Distributed training: how to avoid loading dataset in memory N times

I would like to use DistributedSampler for MPI training of a neural net.

The problem is that, as far as I can tell, even if each process only loops over a subset of the data, the full dataset is loaded in memory once per process.

What’s the correct way to train a neural net (e.g. with SGD) on multiple processes without loading the dataset in memory N times? (I could split the data between workers manually, but that gets tricky fast because I would need to make sure that each worker processes the same exact number of batches at every epoch).


a simple reproducer of the large memory usage: run with mpirun -n N test.py, see each process occupying always the same amount of RAM.

from torch.utils.data import DistributedSampler, DataLoader, TensorDataset
import torch as to
import torch.distributed as dist
import time

if __name__ == "__main__":
  ds = TensorDataset(to.arange(100000000))
  sampler = DistributedSampler(ds)
  dl = DataLoader(ds, batch_size=2, sampler=sampler)
  for b in dl:
1 Like

Partial answer, I think: it looks like DistributedSampler duplicates datapoints so that all processes can run on the same number of batches.

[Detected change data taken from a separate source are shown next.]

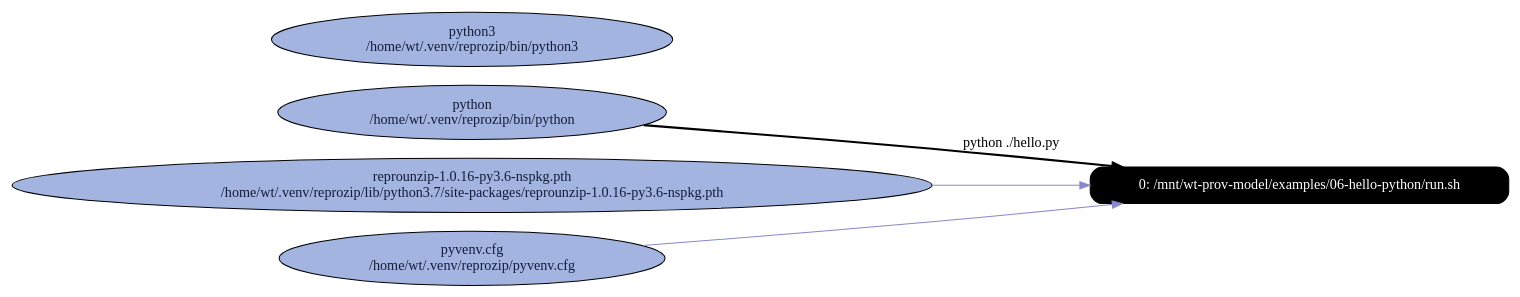
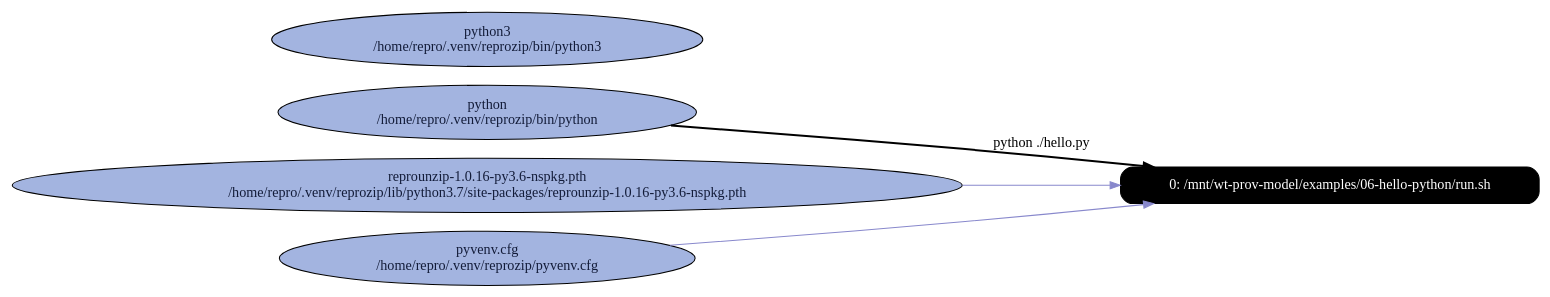
The diagram in examples/06-hello-python/graphs/rpz_A_run_with_input_and_output_files.dot (CIRSS/cpr), drawn with Graphviz before and after one commit. The commit also changed 19 other files, not shown here.

```diff
--- a/examples/06-hello-python/graphs/rpz_A_run_with_input_and_output_files.dot
+++ b/examples/06-hello-python/graphs/rpz_A_run_with_input_and_output_files.dot
@@ -1,19 +1,19 @@
 digraph G {
     rankdir=LR;
 
     /* programs */
     node [shape=box fontcolor=white fillcolor=black style="filled,rounded"];
     run0 [label="0: /mnt/wt-prov-model/examples/06-hello-python/run.sh"];
 
     node [shape=ellipse fontcolor="#131C39" fillcolor="#C9D2ED"];
 
     /* other files */
-    "/home/wt/.venv/reprozip/bin/python" [fillcolor="#A3B4E0", label="python\n/home/wt/.venv/reprozip/bin/python"];
-    "/home/wt/.venv/reprozip/bin/python3" [fillcolor="#A3B4E0", label="python3\n/home/wt/.venv/reprozip/bin/python3"];
-    "/home/wt/.venv/reprozip/lib/python3.7/site-packages/reprounzip-1.0.16-py3.6-nspkg.pth" [fillcolor="#A3B4E0", label="reprounzip-1.0.16-py3.6-nspkg.pth\n/home/wt/.venv/reprozip/lib/python3.7/site-packages/reprounzip-1.0.16-py3.6-nspkg.pth"];
-    "/home/wt/.venv/reprozip/pyvenv.cfg" [fillcolor="#A3B4E0", label="pyvenv.cfg\n/home/wt/.venv/reprozip/pyvenv.cfg"];
+    "/home/repro/.venv/reprozip/bin/python" [fillcolor="#A3B4E0", label="python\n/home/repro/.venv/reprozip/bin/python"];
+    "/home/repro/.venv/reprozip/bin/python3" [fillcolor="#A3B4E0", label="python3\n/home/repro/.venv/reprozip/bin/python3"];
+    "/home/repro/.venv/reprozip/lib/python3.7/site-packages/reprounzip-1.0.16-py3.6-nspkg.pth" [fillcolor="#A3B4E0", label="reprounzip-1.0.16-py3.6-nspkg.pth\n/home/repro/.venv/reprozip/lib/python3.7/site-packages/reprounzip-1.0.16-py3.6-nspkg.pth"];
+    "/home/repro/.venv/reprozip/pyvenv.cfg" [fillcolor="#A3B4E0", label="pyvenv.cfg\n/home/repro/.venv/reprozip/pyvenv.cfg"];
 
-    "/home/wt/.venv/reprozip/bin/python" -> run0 [style=bold, label="python ./hello.py"];
-    "/home/wt/.venv/reprozip/pyvenv.cfg" -> run0 [color="#8888CC"];
-    "/home/wt/.venv/reprozip/lib/python3.7/site-packages/reprounzip-1.0.16-py3.6-nspkg.pth" -> run0 [color="#8888CC"];
+    "/home/repro/.venv/reprozip/bin/python" -> run0 [style=bold, label="python ./hello.py"];
+    "/home/repro/.venv/reprozip/pyvenv.cfg" -> run0 [color="#8888CC"];
+    "/home/repro/.venv/reprozip/lib/python3.7/site-packages/reprounzip-1.0.16-py3.6-nspkg.pth" -> run0 [color="#8888CC"];
 }
```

At different epochs, DistributedSampler duplicates different datapoints, and reshuffles datapoints between processes. It would be awkward to do all this if each process didn’t have a copy of the data.

Hi @bluehood

Do you have any additional insight into this? I’m running into this problem as well.

@ptrblck and @fduwjj – is there any way to get around this? I have 8 GPUs on a single node, and each GPU has 12.3GB of memory. The Linux machine I’m using has a CPU with 128GB memory. My dataset is upwards of 30GB, so making 8 copies of this is intractable, unless I lazy load the data, which would add a non-trivial amount of pre-processing time for every batch.

Any help is much appreciated.


Lazily loading the dataset is the common approach as you wouldn’t need a lot of changes in your code and coulf just use the mentioned Distributed Sampler. If that’s not possible try to use torch.multiprocessing to share the data as described here.

Thanks @ptrblck

I’m currently using torch.distributed as opposed to torch.multiprocessing (see below for template code). Would using torch.multiprocessing as opposed to torch.distributed solve having to make copies of the full dataset / is there a preference for using one over the other?

def train(local_world_size, local_rank, args):

    # GPU setup
    n = torch.cuda.device_count() // local_world_size
    device_ids = list(range(local_rank * n, (local_rank + 1) * n))

    dataset = Dataset1(root=args.root_dir,
                       in_memory=False,               # load data up front (don't lazy load)
                       n_samples=args.n_samples, ...) # only load subset of data

    # set up data samplers
    sampler = DistributedSampler(dataset, rank=local_rank, shuffle=True, seed=0)

    # set up dataloaders
    loader = DataLoader(dataset, batch_size=args.batch_size, num_workers=1, sampler=sampler)

def main(local_world_size, local_rank, args):
    # These are the parameters used to initialize the process group
    env_dict = {
        key: os.environ[key]
        for key in ("MASTER_ADDR", "MASTER_PORT", "RANK", "WORLD_SIZE")
    print(f"[{os.getpid()}] Initializing process group with: {env_dict}")
        f"[{os.getpid()}] world_size = {dist.get_world_size()}, "
        + f"rank = {dist.get_rank()}, backend={dist.get_backend()}"

    # train your model
    train(args.local_world_size, args.local_rank, args)

    # Tear down the process group

Using this approach above results in making n-devices copies of the loaded dataset. Within the Dataset1 class, the loaded tensors are already stored on CPU using the data.cpu() method, both when loading up front and when lazy loading – all data is then transferred to the GPU devices during batching.